All the armor pieces to this point have been for the defense of the body. The last part of the armor mentioned in this passage is not defensive, but offensive. Roman soldiers carried several weapons (sword, dagger and two pila or javelins). Soldiers normally threw the javelins from a distance. The sword and dagger were used for hand-to-hand combat. God grants only one offensive weapon to the Christian soldier. That weapon is the sword; the Roman soldier used it to cut and thrust his enemy. Paul tells the Christian his only offensive weapon is the sword – God’s Word. Hebrews 4:12 describes the Sword of the Word as “quick and powerful” with the ability to divide “asunder of soul and spirit, and of the joints and marrow.” The soldier’s sword could also be used to block a blow from an enemy, making this weapon both offensive and defensive. Second Timothy 3:16-17 tell us exactly what God’s Word is useful for; it is everything we need to teach others how to obey and worship God, how to correct ourselves and others, and how to encourage each other. God’s Word can be used to defend against Satan and attack him (Matthew 4:4, 7, 10). Notice God assigned the Christian soldier a weapon used for close combat, not one used at a distance. For our battles, we need to keep the Sword of the Word close to us; we can’t use it unless we practice with it (2 Timothy 2:15). One other item to note about the armor is that very little of it covered the back of the soldier! A successful soldier never turns his back on the battle.
“Praying always with all prayer and supplication in the Spirit, and watching thereunto with all perseverance and supplication for all saints” (18). The successful Christian soldier, like Paul, will fortify his armor with consistent, persistent prayer for himself and other Christians.
“And for me, that utterance may be given unto me, that I may open my mouth boldly, to make known the mystery of the gospel” (19). Paul asked the Ephesian Christians to pray that he would be bold in proclaiming the Gospel to the lost.

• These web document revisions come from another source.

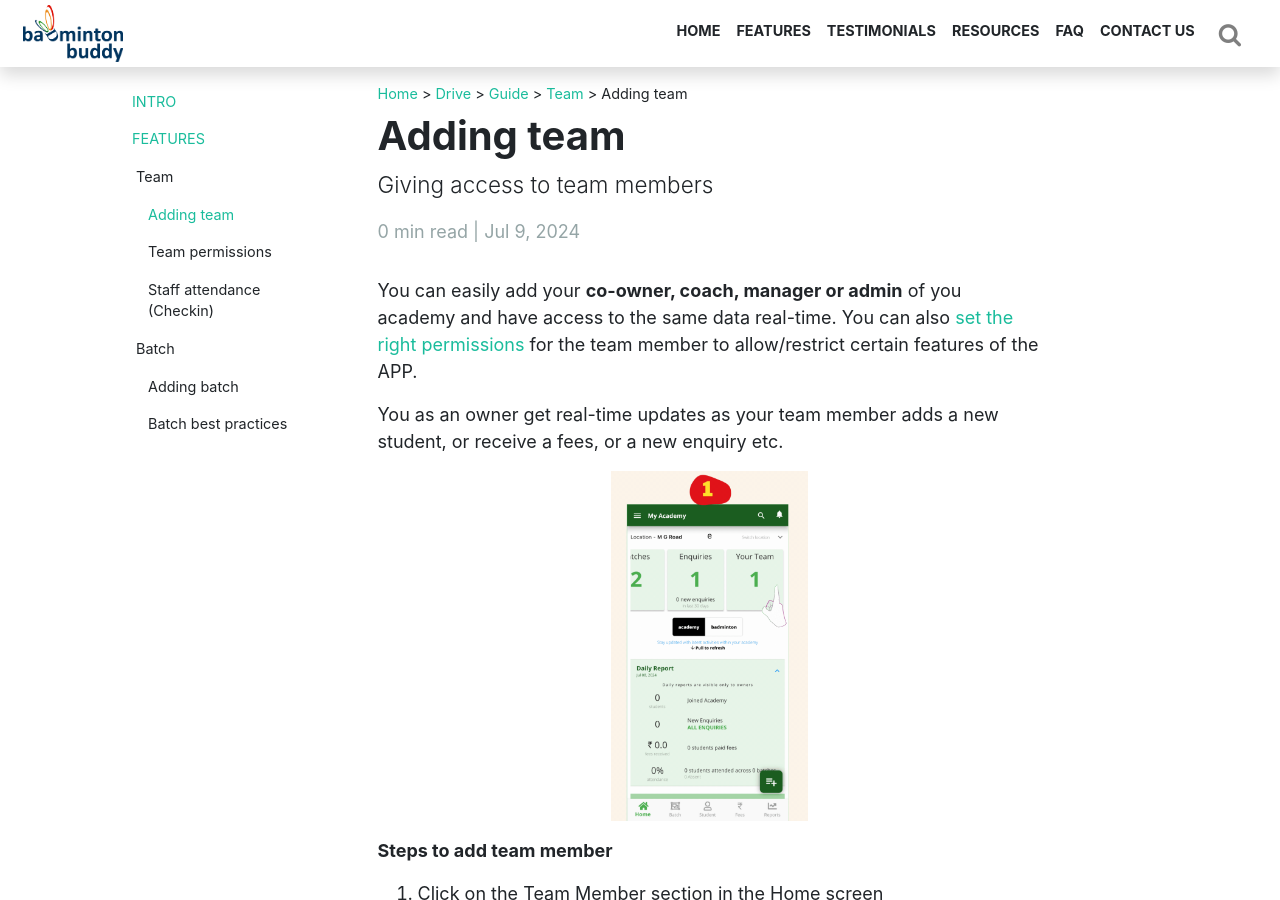
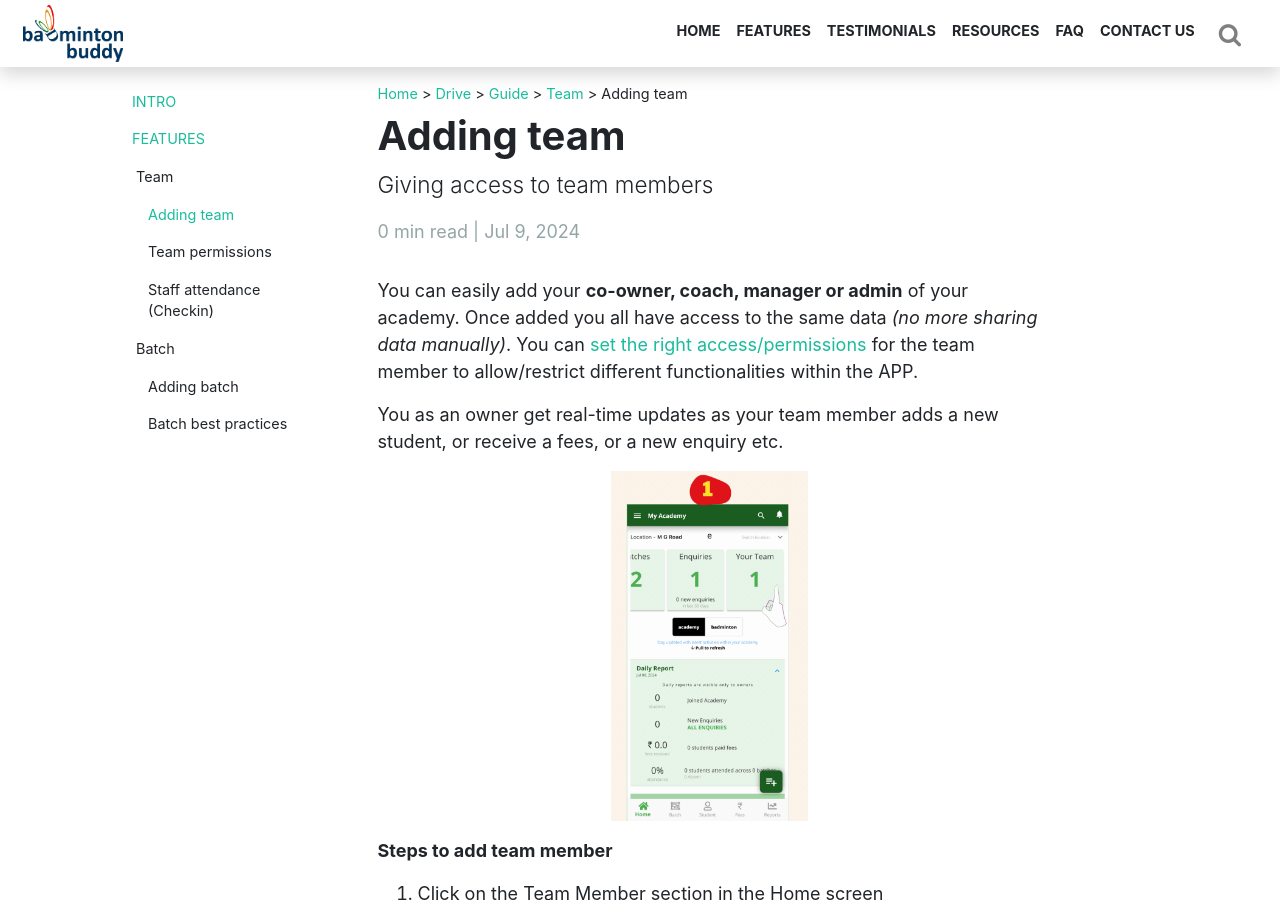
Before and after one commit to SampatDixit/sampatdixit.github.io, a Jekyll site: the page built from _posts/drive/guide/team/2024-07-09-adding-team.md, in a window 1280 px wide and 900 px high. Built offline with Jekyll 4.4.1, drawn with Linux system fonts in a browser that asks for light colours; nearby versions of some CDN libraries.

```diff
--- a/_posts/drive/guide/team/2024-07-09-adding-team.md
+++ b/_posts/drive/guide/team/2024-07-09-adding-team.md
@@ -9,8 +9,8 @@ tags: team
 categories: guide
 ---
 
-You can easily add your **co-owner, coach, manager or admin** of you academy and have access to the same data real-time.
-You can also [set the right permissions](/drive/guide/team-permissions) for the team member to allow/restrict certain features of the APP.
+You can easily add your **co-owner, coach, manager or admin** of your academy. Once added you all have access to the same data *(no more sharing data manually)*.
+You can [set the right access/permissions](/drive/guide/team-permissions) for the team member to allow/restrict different functionalities within the APP.
 
 
 You as an owner get real-time updates as your team member adds a new student, or receive a fees, or a new enquiry etc.
```
Also changed, not shown: _data/guide-topics.json (+7 -6 lines), _posts/drive/guide/getting-started/2024-07-10-app-security.md (added, +26 -0 lines).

“For which I am an ambassador in bonds: that therein I may speak boldly, as I ought to speak” (20). Paul wrote this letter to the Christians at Ephesus while he was a prisoner of the Roman government. He was an ambassador for Christ, but sat chained to a guard. Even as a Roman prisoner, Paul (under house arrest) willingly proclaimed the Gospel message every opportunity he had (Acts 28:30-31; Philippians 1:12-13, 4:22).